- [PROBLEM DESCRIPTION] Find every line of the listing below where "return" appears, and copy it.

- [EXERCISE MATERIALS]
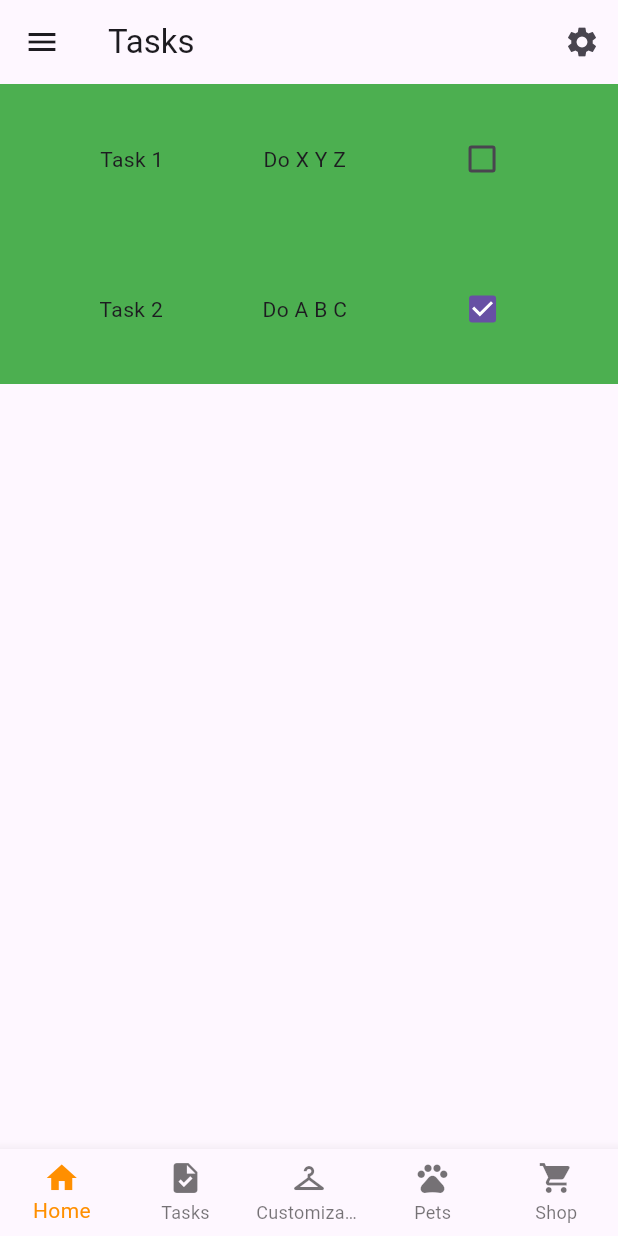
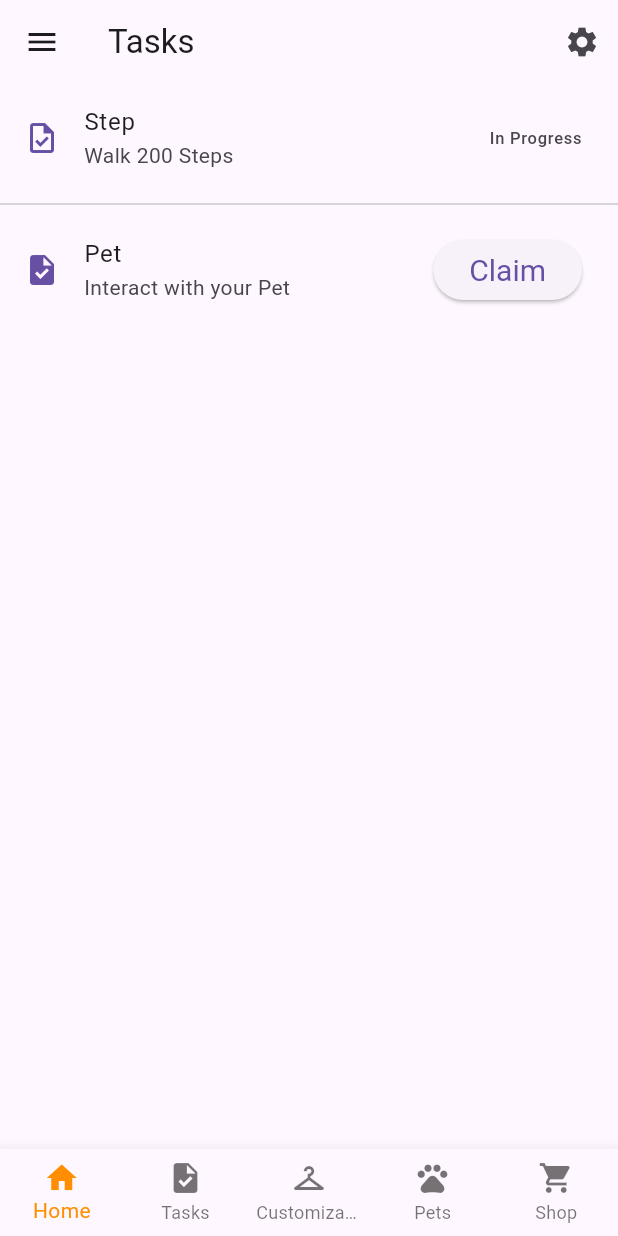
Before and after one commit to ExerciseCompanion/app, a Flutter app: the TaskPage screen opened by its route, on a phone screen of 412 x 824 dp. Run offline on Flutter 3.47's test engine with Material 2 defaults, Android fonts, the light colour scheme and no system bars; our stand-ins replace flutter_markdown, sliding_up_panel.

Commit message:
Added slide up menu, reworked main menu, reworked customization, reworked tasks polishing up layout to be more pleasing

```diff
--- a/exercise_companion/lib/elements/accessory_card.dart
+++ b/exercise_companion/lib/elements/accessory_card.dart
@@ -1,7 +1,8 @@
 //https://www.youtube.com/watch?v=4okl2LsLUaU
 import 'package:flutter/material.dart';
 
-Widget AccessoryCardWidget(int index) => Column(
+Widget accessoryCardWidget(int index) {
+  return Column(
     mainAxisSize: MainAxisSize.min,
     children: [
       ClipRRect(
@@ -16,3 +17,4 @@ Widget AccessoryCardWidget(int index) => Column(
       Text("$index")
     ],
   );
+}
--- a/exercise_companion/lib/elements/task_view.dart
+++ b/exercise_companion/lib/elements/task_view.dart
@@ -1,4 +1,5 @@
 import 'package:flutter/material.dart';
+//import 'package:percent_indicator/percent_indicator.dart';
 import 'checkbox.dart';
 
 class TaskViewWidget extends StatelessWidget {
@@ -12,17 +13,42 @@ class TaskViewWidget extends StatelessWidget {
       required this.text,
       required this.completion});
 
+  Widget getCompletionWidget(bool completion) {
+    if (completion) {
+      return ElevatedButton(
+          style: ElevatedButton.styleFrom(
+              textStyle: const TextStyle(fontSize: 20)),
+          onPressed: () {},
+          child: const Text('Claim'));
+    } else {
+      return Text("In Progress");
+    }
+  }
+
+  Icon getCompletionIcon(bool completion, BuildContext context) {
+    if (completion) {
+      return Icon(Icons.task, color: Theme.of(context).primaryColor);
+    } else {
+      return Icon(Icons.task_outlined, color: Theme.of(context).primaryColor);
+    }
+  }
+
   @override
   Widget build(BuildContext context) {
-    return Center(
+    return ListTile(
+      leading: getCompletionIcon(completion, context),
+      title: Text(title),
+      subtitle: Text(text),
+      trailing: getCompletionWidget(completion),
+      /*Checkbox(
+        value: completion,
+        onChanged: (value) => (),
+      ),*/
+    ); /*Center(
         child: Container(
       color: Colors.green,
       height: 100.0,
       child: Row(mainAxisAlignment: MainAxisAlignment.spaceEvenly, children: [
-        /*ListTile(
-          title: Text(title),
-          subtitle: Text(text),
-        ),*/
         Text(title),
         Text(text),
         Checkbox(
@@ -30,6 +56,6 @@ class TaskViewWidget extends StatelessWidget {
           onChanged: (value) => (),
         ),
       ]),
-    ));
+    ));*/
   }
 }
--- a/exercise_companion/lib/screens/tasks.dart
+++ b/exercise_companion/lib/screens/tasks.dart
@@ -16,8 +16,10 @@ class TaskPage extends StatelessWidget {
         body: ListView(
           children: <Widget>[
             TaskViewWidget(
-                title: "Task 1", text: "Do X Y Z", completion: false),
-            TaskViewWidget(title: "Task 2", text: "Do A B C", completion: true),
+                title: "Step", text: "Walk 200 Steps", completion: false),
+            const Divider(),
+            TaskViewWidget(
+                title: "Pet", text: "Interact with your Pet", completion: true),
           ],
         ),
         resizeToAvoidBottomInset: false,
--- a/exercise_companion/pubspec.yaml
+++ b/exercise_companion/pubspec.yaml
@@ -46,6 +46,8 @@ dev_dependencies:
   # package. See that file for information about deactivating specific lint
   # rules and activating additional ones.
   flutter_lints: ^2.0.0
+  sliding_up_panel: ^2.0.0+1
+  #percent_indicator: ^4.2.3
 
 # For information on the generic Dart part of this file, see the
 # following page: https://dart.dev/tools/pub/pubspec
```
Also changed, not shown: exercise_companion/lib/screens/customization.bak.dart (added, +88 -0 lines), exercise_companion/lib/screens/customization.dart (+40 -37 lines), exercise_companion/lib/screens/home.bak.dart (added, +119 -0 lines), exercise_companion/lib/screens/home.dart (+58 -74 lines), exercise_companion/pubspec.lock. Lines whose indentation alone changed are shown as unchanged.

- [ANSWER SECTION]
+  return Column(
+      return ElevatedButton(
+      return Text("In Progress");
+      return Icon(Icons.task, color: Theme.of(context).primaryColor);
+      return Icon(Icons.task_outlined, color: Theme.of(context).primaryColor);
-    return Center(
+    return ListTile(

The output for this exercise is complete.